On Saturday 13 June 1959, the same day she and Hughes attended the wedding of Margaret Cantor's oldest daughter, Sylvia Plath wrote in her journal,
Read COSMOPOLITAN from cover to cover. Two mental health articles. I must write one about a college girl suicide. THE DAY I DIED. And a story, a novel even. Must get out SNAKE PIT. There is an increasing market for mental-hospital stuff. I am a fool if I don't relive it, recreate it" (495).
Well, Plath was no fool.

Published on 14 January 1963, Sylvia Plath's novel The Bell Jar was the third in an unrelated trilogy of novels set in mental hospitals to appear in print in three years. British author Jennifer Dawson's The Ha-Ha came first, published in early 1961. Then came the American writer Ken Kesey's One Flew Over the Cuckoo's Nest, published in the United States in February 1962 (and in the United Kingdom in January or February 1963).

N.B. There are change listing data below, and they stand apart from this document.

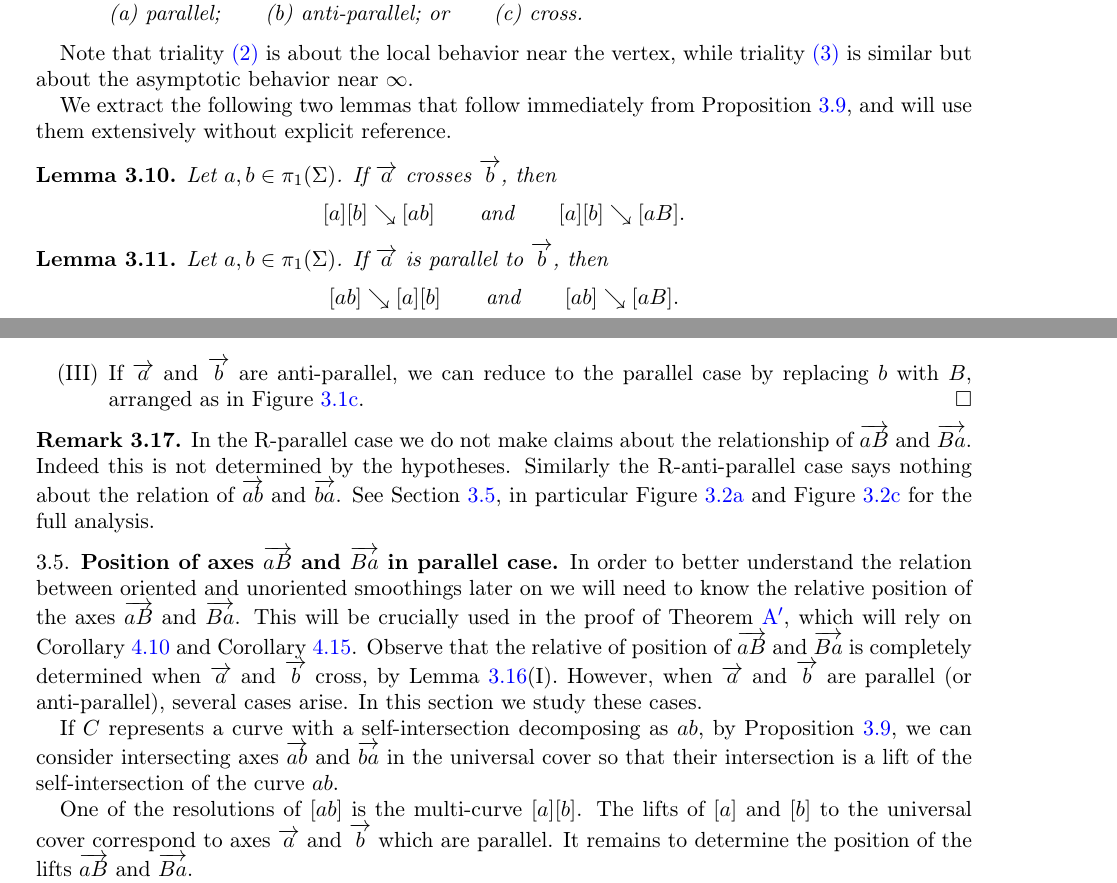
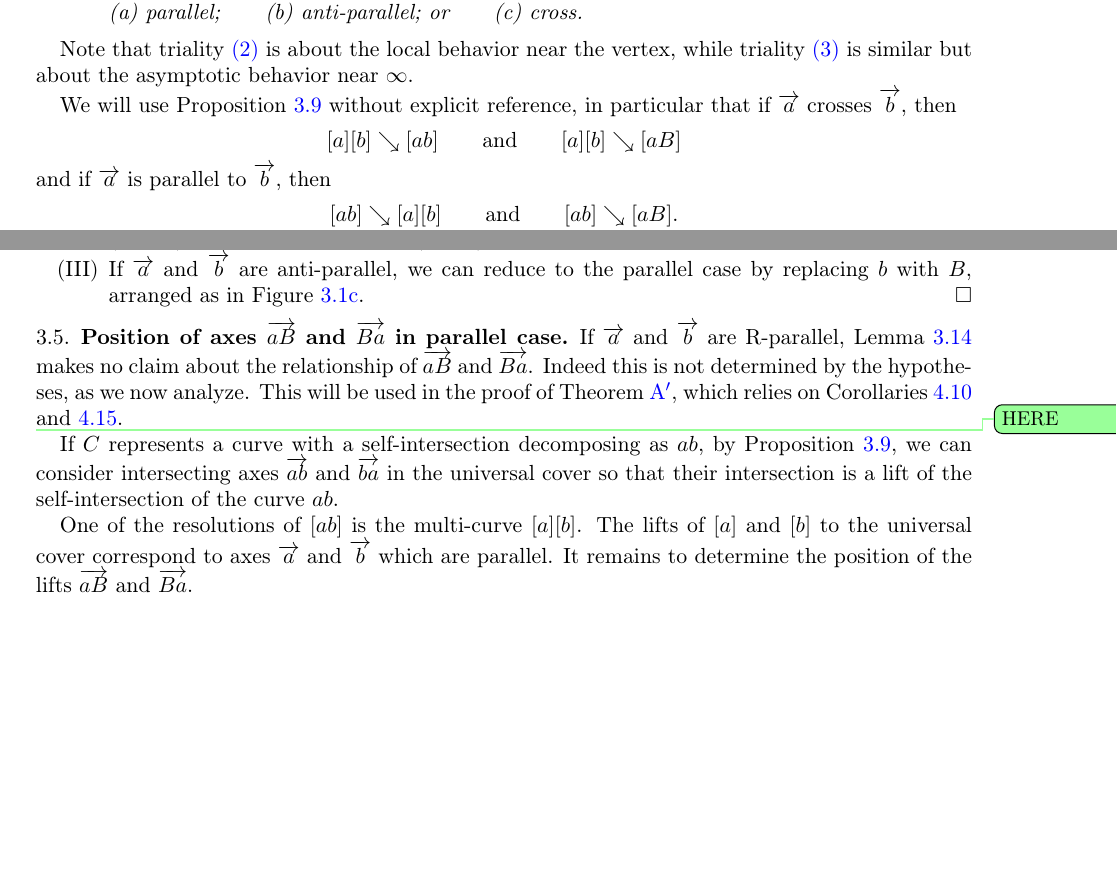
Before and after one commit to dpthurst/Currents-and-intersections, a LaTeX paper (Intersections.tex, which reads crossing.tex): two parts of pages 15 and 17 of 76 before the commit and two parts of pages 15 and 17 of 75 after it, joined at a grey line, cut so that both start at the same text, the shorter picture padded with empty space. Compiled offline with pdfLaTeX.

Commit message:
Crossing edits

```diff
--- a/crossing.tex
+++ b/crossing.tex
@@ -287,19 +287,12 @@ behavior near the vertex, while triality~\ref{item:triality-alg} is
 similar but
 about the asymptotic behavior near $\infty$.
 
-We extract the following two lemmas that follow immediately from
-Proposition~\ref{prop:crossings-triality}, and will use them
-extensively without explicit reference.
-
-\begin{lemma}
-Let $a,b \in \pi_1(\Sigma)$. If $\ora{a}$ crosses $\ora{b}$, then
+We will use Proposition~\ref{prop:crossings-triality} without explicit
+reference, in particular that if $\ora{a}$ crosses $\ora{b}$, then
 \[
-  [a][b] \reducesto [ab]\qquad\text{and}\qquad[a][b] \reducesto [aB].
+  [a][b] \reducesto [ab]\qquad\text{and}\qquad[a][b] \reducesto [aB]
 \]
-\end{lemma}
-
-\begin{lemma}
-Let $a,b \in \pi_1(\Sigma)$. If $\ora{a}$ is parallel to $\ora{b}$, then
+and if $\ora{a}$ is parallel to $\ora{b}$, then
 \[
   [ab] \reducesto [a][b]\qquad\text{and}\qquad[ab] \reducesto [aB].
 \]
@@ -474,23 +463,18 @@ We now turn to some elementary lemmas about crossing.
   \end{enumerate}
 \end{proof}
 
-\begin{remark}
-  In the R-parallel case we do not make claims about the
-  relationship of $\ora{aB}$ and $\ora{Ba}$. Indeed this is not
-  determined by the hypotheses.  Similarly the R-anti-parallel case says nothing about the relation
-  of $\ora{ab}$ and $\ora{ba}$.
-  See Section~\ref{subsec:parallel_aB}, in particular Figure \ref{fig:r3} and Figure \ref{fig:r1} for the full analysis.
-\end{remark}
-
-
-
-
 \subsection{Position of axes
 \texorpdfstring{$\protect\ora{aB}$}{aB} and \texorpdfstring{$\protect\ora{Ba}$}{Ba} in parallel  case}
-\label{subsec:parallel_aB}
-In order to better understand the relation between oriented and unoriented smoothings later on we will need to know the relative position of the axes $\ora{aB}$ and $\ora{Ba}$. This will be crucially used in the proof of Theorem~\ref{thm:intersections_group}, which will rely on Corollary~\ref{cor:oriented_smoothing_unoriented} and Corollary~\ref{cor:cont_conn_disc}.
-Observe that the relative of position of $\ora{aB}$ and $\ora{Ba}$ is completely determined  when $\ora{a}$ and $\ora{b}$ cross, by Lemma~\ref{lem:righthandedfoundation}(I). However, when $\ora{a}$ and $\ora{b}$ are parallel (or anti-parallel), several cases arise. In this section we study these cases.
+If $\ora{a}$ and $\ora{b}$ are R-parallel,
+Lemma~\ref{lem:righthandedfoundation} makes no claim about the
+relationship of $\ora{aB}$ and $\ora{Ba}$. Indeed this is not
+determined by the hypotheses, as we now analyze.
+This will be used in the proof of
+Theorem~\ref{thm:intersections_group}, which relies on
+Corollaries~\ref{cor:oriented_smoothing_unoriented}
+and~\ref{cor:cont_conn_disc}.
 
+\DPTtodo{HERE}
 If $C$ represents a curve with a self-intersection decomposing as $ab$, by Proposition~\ref{prop:crossings-triality}, we can consider intersecting axes $\ora{ab}$ and $\ora{ba}$ in the universal cover so that their intersection is a lift of the self-intersection of the curve $ab$.
 
 One of the resolutions of $[ab]$ is the multi-curve $[a] [b]$.
```
Also changed, not shown: crossing.tex (20 more changed lines).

The connections between these authors and their books is most interesting. Three writers separated by continents and countries and experiences all exploring quite similar material though in very different ways. As stated above, Plath's journal entry comes on the heels of her reading articles in a contemporary issue of Cosmopolitan. The two "mental health articles" were: "Psychiatry and beauty" by Eugene D. Fleming (June 1959: 31-36) and "'I Was Afraid to Be a Woman'" by Patricia Blake (June 1959: 56-61). These articles were mentioned and discussed previously in works by Luke Ferretter and Brittney Moraski.

In November 1961, Plath received a Eugene F Saxton grant for her novel which by that point was largely done. An article appeared in The New York Times about this ("Fellowship for Poet" on 21 November 1961: 36). Nearly two years before, on 22 January 1960, an announcement was made that Ken Kesey was also the recipient of the Eugene F Saxton grant (24). The articles revealed no details of the subject of the novels.

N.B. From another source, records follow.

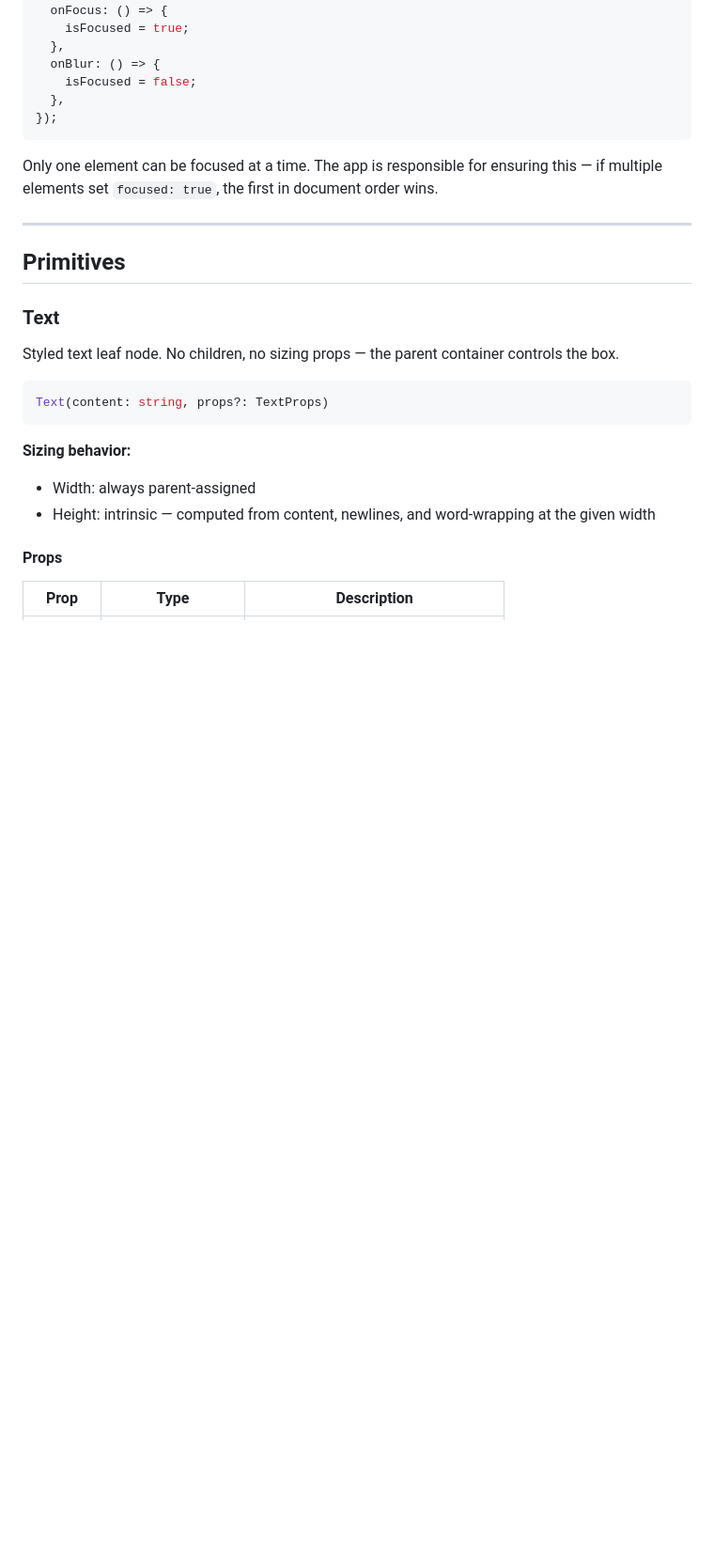
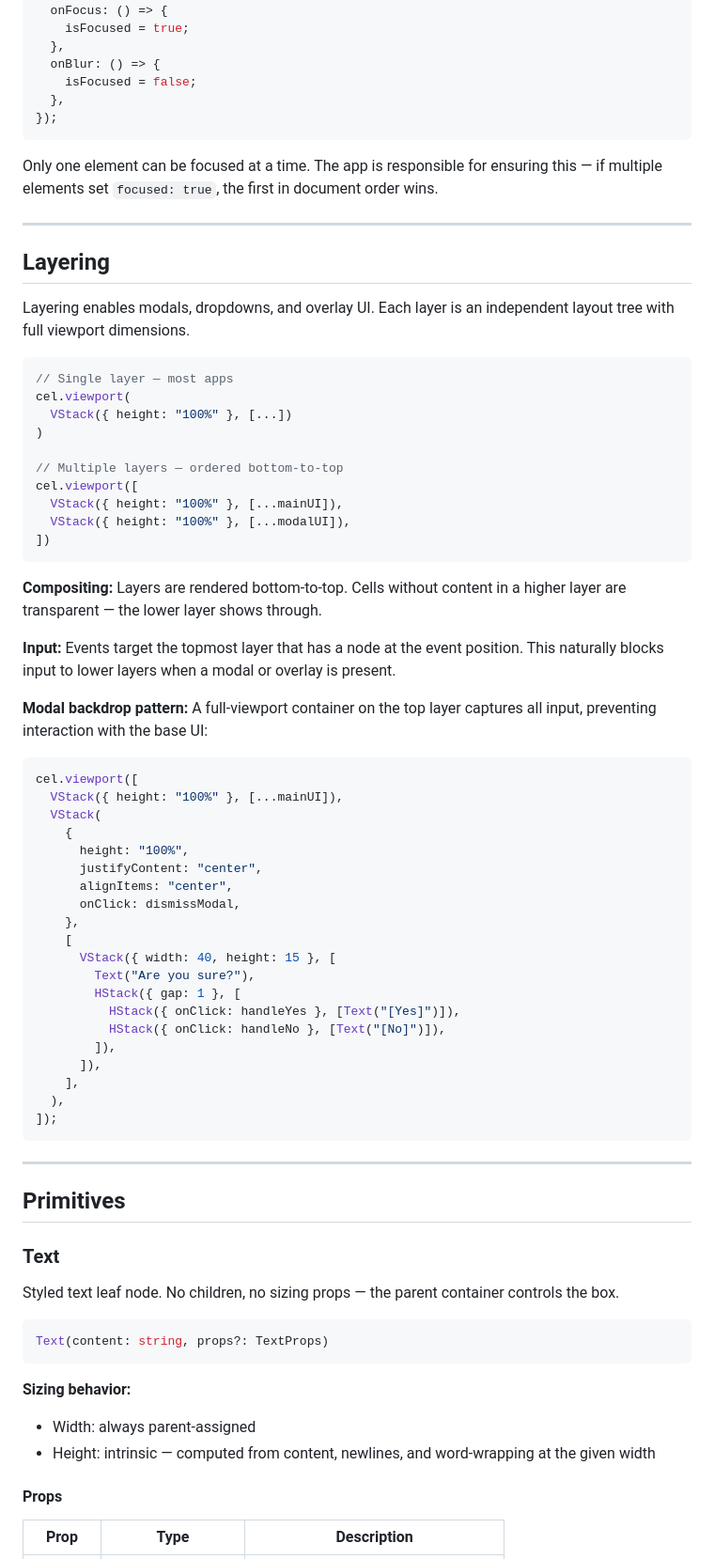
Before and after one commit to sacenox/cel-tui, a Markdown page: spec.md, the part around one of its changes. Shown at 94% size. GitHub-like rendering; blank space fills up the shorter version.

````diff
--- a/spec.md
+++ b/spec.md
@@ -239,6 +268,54 @@ Only one element can be focused at a time. The app is responsible for ensuring t
 
 ---
 
+## Layering
+
+Layering enables modals, dropdowns, and overlay UI. Each layer is an independent layout tree with full viewport dimensions.
+
+```ts
+// Single layer — most apps
+cel.viewport(
+  VStack({ height: "100%" }, [...])
+)
+
+// Multiple layers — ordered bottom-to-top
+cel.viewport([
+  VStack({ height: "100%" }, [...mainUI]),
+  VStack({ height: "100%" }, [...modalUI]),
+])
+```
+
+**Compositing:** Layers are rendered bottom-to-top. Cells without content in a higher layer are transparent — the lower layer shows through.
+
+**Input:** Events target the topmost layer that has a node at the event position. This naturally blocks input to lower layers when a modal or overlay is present.
+
+**Modal backdrop pattern:** A full-viewport container on the top layer captures all input, preventing interaction with the base UI:
+
+```ts
+cel.viewport([
+  VStack({ height: "100%" }, [...mainUI]),
+  VStack(
+    {
+      height: "100%",
+      justifyContent: "center",
+      alignItems: "center",
+      onClick: dismissModal,
+    },
+    [
+      VStack({ width: 40, height: 15 }, [
+        Text("Are you sure?"),
+        HStack({ gap: 1 }, [
+          HStack({ onClick: handleYes }, [Text("[Yes]")]),
+          HStack({ onClick: handleNo }, [Text("[No]")]),
+        ]),
+      ]),
+    ],
+  ),
+]);
+```
+
+---
+
 ## Primitives
 
 ### Text
````
Also changed, not shown: other parts of spec.md (+156 -120 lines).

Plath's novel was written in the spring of 1961 -- after Dawson's novel was out but before Kesey's was published. It is unknown if Plath knew much about either novelist. There might be some mention of this in her journals for this period (which are missing). But no known reference otherwise exists that mentions these authors. In Giving Up (2002), Jillian Becker reports that Dawson's novel was one of the items she was to fetch for Plath when she was staying with them from 7-10 February 1963.

The timing of Plath reading The Ha-Ha might be as a result of Dawson's second novel Fowler's Snare being reviewed by Francis Hope in The Observer on 6 January 1963. The Ha-Ha is not mentioned in the review, so it is speculative to suggest that Plath read this review and was inspired to seek out Dawson's previous novel. However, the subject of Fowler's Snare may have caught Plath's eye. Hope writes in his review:
Miss Dawson's new novel...revolves around that familiar character, an intelligent but disorganised girl who does not know what to do with her life, and eventually succumbs to the man with the most dogged ability to stay near her through thick and thin, or rather through thick and very thick. Joanna tried David, her flat and priggish college suitor; Bric, a scruffily selfish American post-graduate; a period of teaching at a Catholic school for infants; and finally, broken down by her father's death, rebounds messily towards the Fowler's snare of David's reliability...The result is sometimes rather mechanical, as if one were crossing off unacceptable life-styles like items on a shopping-list...There are no nice people in Miss Dawson's world; no moral purpose; few things to enjoy and none at all to trust. It is, in fact, very real. (18)
This same issue of The Observer printed three poems by Ted Hughes: "Water", "New Moon in January", and "Dark Women" (later titled "The Green Wolf"). Going back a few months, The Ha-Ha was mentioned in the "Paperbacks in Brief" section of the 24 June 1962 issue of The Observer: "Jennifer Dawson's highly original novel of life in a mental hospital" (25).

When published in the United States in 1962, Kesey's novel was scarcely reviewed in some of the likely sources Plath would have had access to from England. The New York Times reviewed One Flew Over the Cuckoo's Nest on 4 February 1962. It was also reviewed in Time on 16 February 1962. Plath may have seen the "Briefly Noted: Fiction" mention in The New Yorker on 21 April 1962.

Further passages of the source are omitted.